START DATA FOR PROCESSING
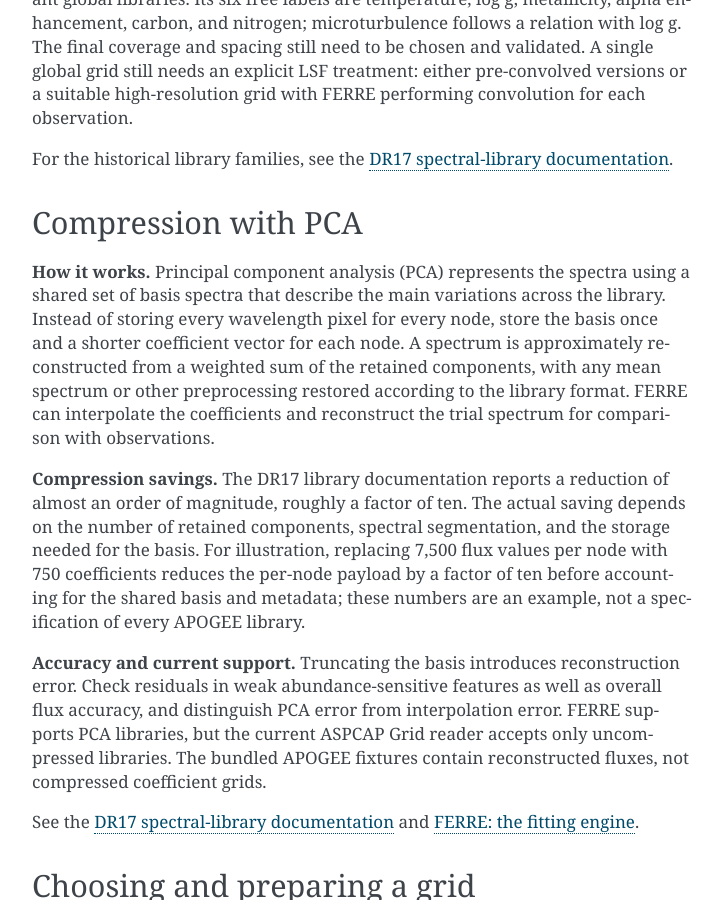
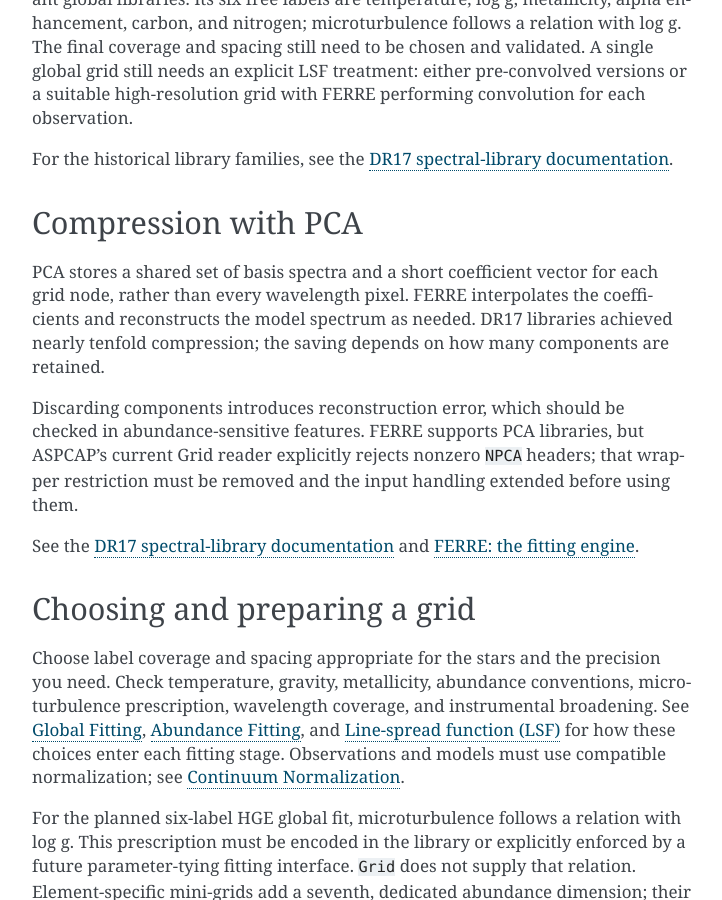
Before and after one commit to dnidever/aspcap, a Sphinx documentation site: the page built from docs/grid.rst, in a window 1280 px wide and 900 px high, scrolled down 965 px. Shown: the whole window, without its empty margins (388-1110 px from the left). Built offline with Sphinx 7.4.7, drawn with Linux system fonts in a browser that asks for light colours.

Commit message:
Shorten PCA overview and clarify the wrapper restriction

```diff
--- a/docs/grid.rst
+++ b/docs/grid.rst
@@ -52,29 +52,16 @@ For the historical library families, see the
 Compression with PCA
 --------------------
 
-**How it works.** Principal component analysis (PCA) represents the spectra
-using a shared set of basis spectra that describe the main variations across
-the library. Instead of storing every wavelength pixel for every node, store
-the basis once and a shorter coefficient vector for each node. A spectrum is
-approximately reconstructed from a weighted sum of the retained components,
-with any mean spectrum or other preprocessing restored according to the
-library format. FERRE can interpolate the coefficients and reconstruct the
-trial spectrum for comparison with observations.
+PCA stores a shared set of basis spectra and a short coefficient vector for
+each grid node, rather than every wavelength pixel. FERRE interpolates the
+coefficients and reconstructs the model spectrum as needed. DR17 libraries
+achieved nearly tenfold compression; the saving depends on how many components
+are retained.
 
-**Compression savings.** The DR17 library documentation reports a reduction
-of almost an order of magnitude, roughly a factor of ten. The actual saving
-depends on the number of retained components, spectral segmentation, and
-the storage needed for the basis. For illustration, replacing 7,500 flux
-values per node with 750 coefficients reduces the per-node payload by a
-factor of ten before accounting for the shared basis and metadata; these
-numbers are an example, not a specification of every APOGEE library.
-
-**Accuracy and current support.** Truncating the basis introduces reconstruction
-error. Check residuals in weak abundance-sensitive features as well as overall
-flux accuracy, and distinguish PCA error from interpolation error. FERRE
-supports PCA libraries, but the current ASPCAP Grid reader accepts only
-uncompressed libraries. The bundled APOGEE fixtures contain reconstructed
-fluxes, not compressed coefficient grids.
+Discarding components introduces reconstruction error, which should be checked
+in abundance-sensitive features. FERRE supports PCA libraries, but ASPCAP's
+current Grid reader explicitly rejects nonzero ``NPCA`` headers; that wrapper
+restriction must be removed and the input handling extended before using them.
 
 See the `DR17 spectral-library documentation
 <https://www.sdss4.org/dr17/irspec/apogee-libraries/>`_ and :doc:`ferre`.
```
END DATA FOR PROCESSING
A complete answer lists each line of the data that holds the word "node".

- **RESULT BELOW**:
-the library. Instead of storing every wavelength pixel for every node, store
-the basis once and a shorter coefficient vector for each node. A spectrum is
+each grid node, rather than every wavelength pixel. FERRE interpolates the
-values per node with 750 coefficients reduces the per-node payload by a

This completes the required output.